If you know exactly what you want to major in and where you want to work and what you want to do with your life, you may still want to consider a state school or community college, or postponing college for a year or two. College is fucking expensive, and it takes a long time to pay off. Even if you are one thousand percent certain and committed and motivated and driven, it will take a long time to realize your dreams. It will take a long time until you can live the life you've dreamed of. Do not get drunk in a hot tub three months after graduation and start crying in a fake British accent about how you've been waiting "so long" but you can't find a job (yeah, Fay, thanks for ruining my 21st birthday). It's been three months. This is going to be a long, expensive, difficult, stressful, exhausting struggle. Be patient, work hard, and understand that you're going to face a lot of failure before your "big break".
Think of it this way: if you inherited some sort of legacy that gave you an allowance of $100,000 a year, what would you do with your time? Would you still want to write? Would you still want to teach? Would you still want to clean teeth? Would you still want to sell clothes? What is the one thing you could see yourself doing for the rest of your life, even if you didn't need any money? Now imagine that you are getting an allowance of $30,000 a year. It's enough to make ends meet, as long as you don't have kids. But working would give you some extra income, would help you save and afford big purchases and maybe even support a family. What is the one thing you would want to do? Now imagine that there is no allowance, no inheritance. It is up to you, to your talents and skills and passions to support yourself and your future family. What do you want to do?

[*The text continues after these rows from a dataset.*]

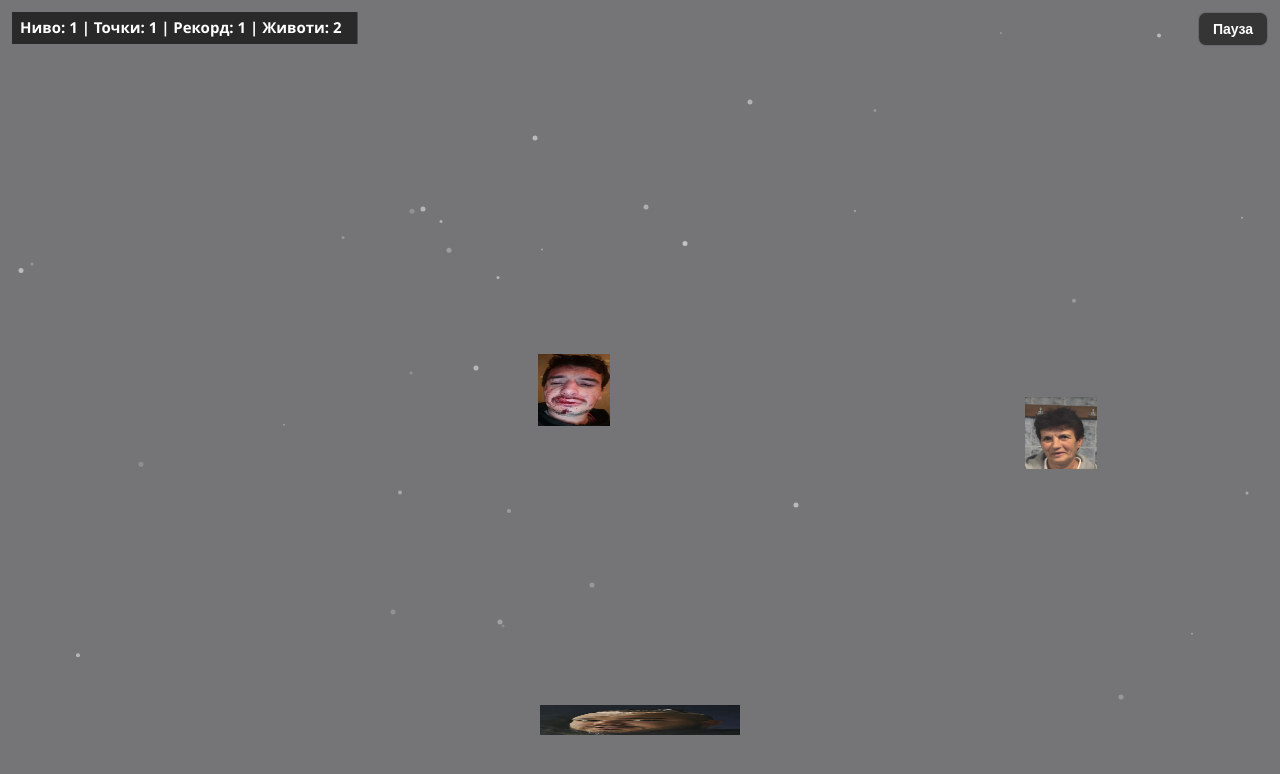
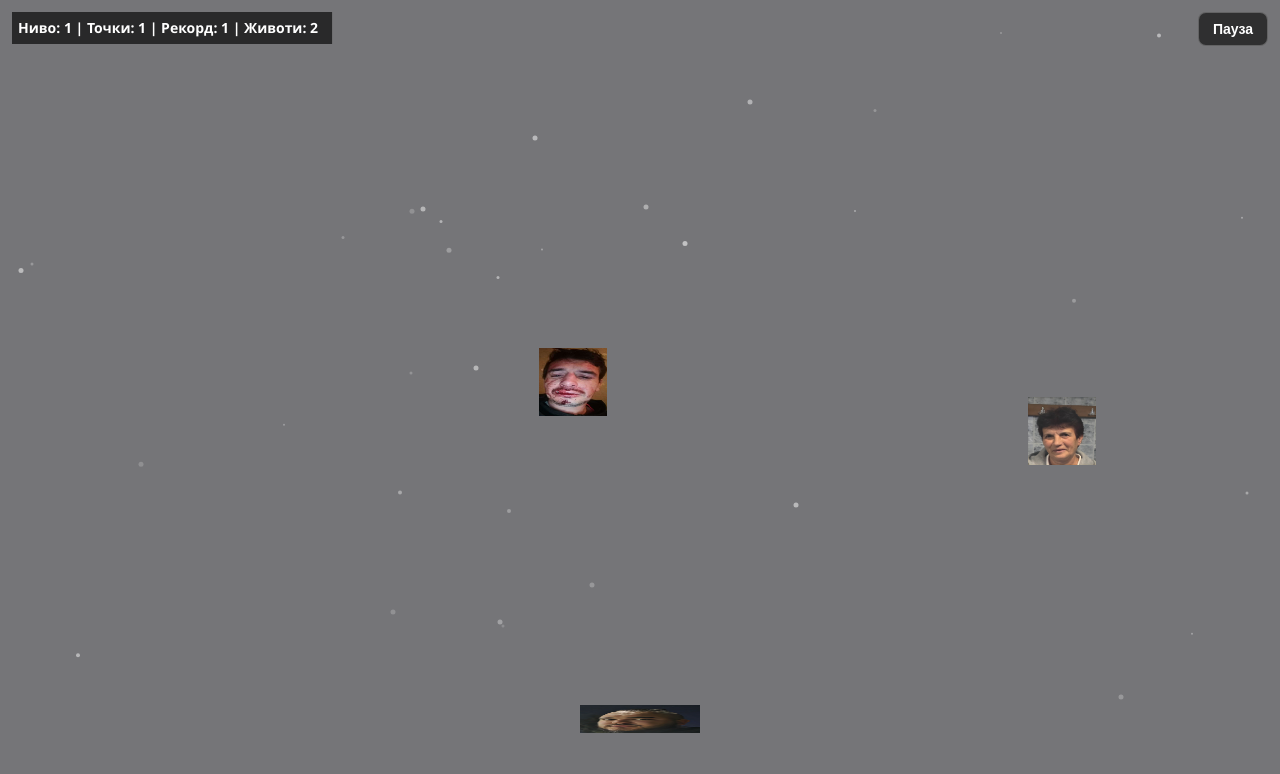
Before and after one commit to kostadinovstani4-wq/Avoid-Djukeva-game, a plain HTML site: page index.html in a window 1280 px wide. Shown: the top 774 px of the page. Drawn offline with Linux system fonts and the light colour scheme.

Commit message:
Update index.html

```diff
--- a/index.html
+++ b/index.html
@@ -34,7 +34,7 @@
       font-size: 14px;
       font-weight: bold;
       color: #fff;
-      background: rgba(0, 0, 0, 0.55);
+      background: rgba(0, 0, 0, 0.6);
       border: 1px solid rgba(255, 255, 255, 0.25);
       border-radius: 8px;
       cursor: pointer;
@@ -52,9 +52,10 @@
     const pauseBtn = document.getElementById("pauseBtn");
 
     const FPS = 60;
-    const BASE_PLAYER_WIDTH = 200;
-    const MAX_PLAYER_WIDTH = 320;
-    const MEGA_PLAYER_GROW = 24;
+    const BASE_PLAYER_WIDTH = 120;
+    const MAX_PLAYER_WIDTH = 200;
+    const MIN_PLAYER_WIDTH = 65;
+    const MEGA_PLAYER_GROW = 16;
     const TEN_SECONDS_TICKS = 625;
     const FIVE_SECONDS_TICKS = 313;
     const SEVEN_SECONDS_TICKS = 438;
@@ -67,19 +68,19 @@
       x: Math.max(0, (viewW - BASE_PLAYER_WIDTH) / 2),
       y: viewH - 95,
       width: BASE_PLAYER_WIDTH,
-      height: 30,
+      height: 28,
       color: "#00bfff"
     };
 
-    const star = { x: 200, y: 0, width: 72, height: 72 };
-    const bomb = { x: 100, y: -150, width: 72, height: 72 };
-    const bonus = { x: 300, y: -450, width: 72, height: 72 };
+    const star = { x: 200, y: 0, width: 68, height: 68 };
+    const bomb = { x: 100, y: -150, width: 68, height: 68 };
+    const bonus = { x: 300, y: -450, width: 68, height: 68 };
 
     const rareItem = {
       x: 240,
       y: -120,
-      width: 56,
-      height: 56,
+      width: 54,
+      height: 54,
       active: false,
       speed: 7,
       points: 2,
@@ -89,8 +90,8 @@
     const freezeItem = {
       x: 180,
       y: -120,
-      width: 56,
-      height: 56,
+      width: 54,
+      height: 54,
       active: false,
       speed: 6,
       points: 2,
@@ -100,8 +101,8 @@
     const megaItem = {
       x: 320,
       y: -120,
-      width: 60,
-      height: 60,
+      width: 58,
+      height: 58,
       active: false,
       speed: 8,
       points: 5,
@@ -487,7 +488,7 @@
       if (pointerActive && targetPlayerX !== null) {
         const desiredX = targetPlayerX - player.width / 2;
         const diff = desiredX - player.x;
-        const maxStep = Math.max(18, moveSpeed * 2.2);
+        const maxStep = Math.max(22, moveSpeed * 2.5);
         if (Math.abs(diff) <= maxStep) {
           player.x = desiredX;
         } else {
@@ -519,8 +520,8 @@
         if (score % 5 === 0) {
           starSpeed++;
           bombSpeed++;
-          if (player.width > 90) {
-            player.width -= 8;
+          if (player.width > MIN_PLAYER_WIDTH) {
+            player.width = Math.max(MIN_PLAYER_WIDTH, player.width - 6);
           }
         }
         resetStar();
@@ -696,24 +697,24 @@
         hudText += ` | Бавно: ${slowLeft}s`;
       }
 
-      ctx.font = 'bold 15px "Segoe UI", sans-serif';
-      const w = Math.min(viewW - 110, ctx.measureText(hudText).width + 24);
+      ctx.font = 'bold 14px "Segoe UI", sans-serif';
+      const w = Math.min(viewW - 105, ctx.measureText(hudText).width + 20);
       ctx.fillStyle = "rgba(0, 0, 0, 0.65)";
       ctx.fillRect(12, 12, Math.max(120, w), 32);
 
       ctx.fillStyle = "#ffffff";
-      ctx.fillText(hudText, 20, 33, Math.max(100, w - 16));
+      ctx.fillText(hudText, 18, 33, Math.max(100, w - 12));
     }
 
     function drawCenteredBanner(text, color, fontSize) {
       ctx.font = `bold ${fontSize}px "Segoe UI", sans-serif`;
       const metrics = ctx.measureText(text);
-      const boxW = Math.min(viewW - 24, metrics.width + 32);
+      const boxW = Math.min(viewW - 24, metrics.width + 28);
       const boxH = fontSize + 18;
       const xPos = (viewW - boxW) / 2;
       const yPos = viewH / 2 - 40;
 
-      ctx.fillStyle = "rgba(0, 0, 0, 0.75)";
+      ctx.fillStyle = "rgba(0, 0, 0, 0.78)";
       ctx.fillRect(xPos, yPos, boxW, boxH);
 
       ctx.strokeStyle = color;
@@ -723,7 +724,7 @@
       ctx.fillStyle = color;
       ctx.textAlign = "center";
       ctx.textBaseline = "middle";
-      ctx.fillText(text, viewW / 2, yPos + boxH / 2, boxW - 16);
+      ctx.fillText(text, viewW / 2, yPos + boxH / 2, boxW - 14);
       ctx.textAlign = "left";
       ctx.textBaseline = "alphabetic";
     }
@@ -763,7 +764,7 @@
       drawHud();
 
       if (bannerMessage) {
-        drawCenteredBanner(bannerMessage, bannerColor, Math.min(26, Math.max(16, Math.floor(viewW / 22))));
+        drawCenteredBanner(bannerMessage, bannerColor, Math.min(24, Math.max(15, Math.floor(viewW / 22))));
       } else if (isPaused) {
         drawCenteredBanner("ПАУЗА", "#e0e0e0", 24);
       }
```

If the answers you're coming up with are things like "socialize", "something that would give me lots of vacation days and leave my weekends free", or "something with a good benefits package", don't go to a liberal arts college. Maybe don't go to college at all. Go to a vocational school, take business classes online, work full-time at a bagel shop or part-time as a security guard or intern at a business. But if the answers you're coming up with are things like "counsel suicidal teenagers" or "write poetry" or "teach seventh grade math", go to college. Get your degree. Just understand that, while all of the stress and money and hardship will be worth it in the end, the end is a long way from where you are now. Be prepared.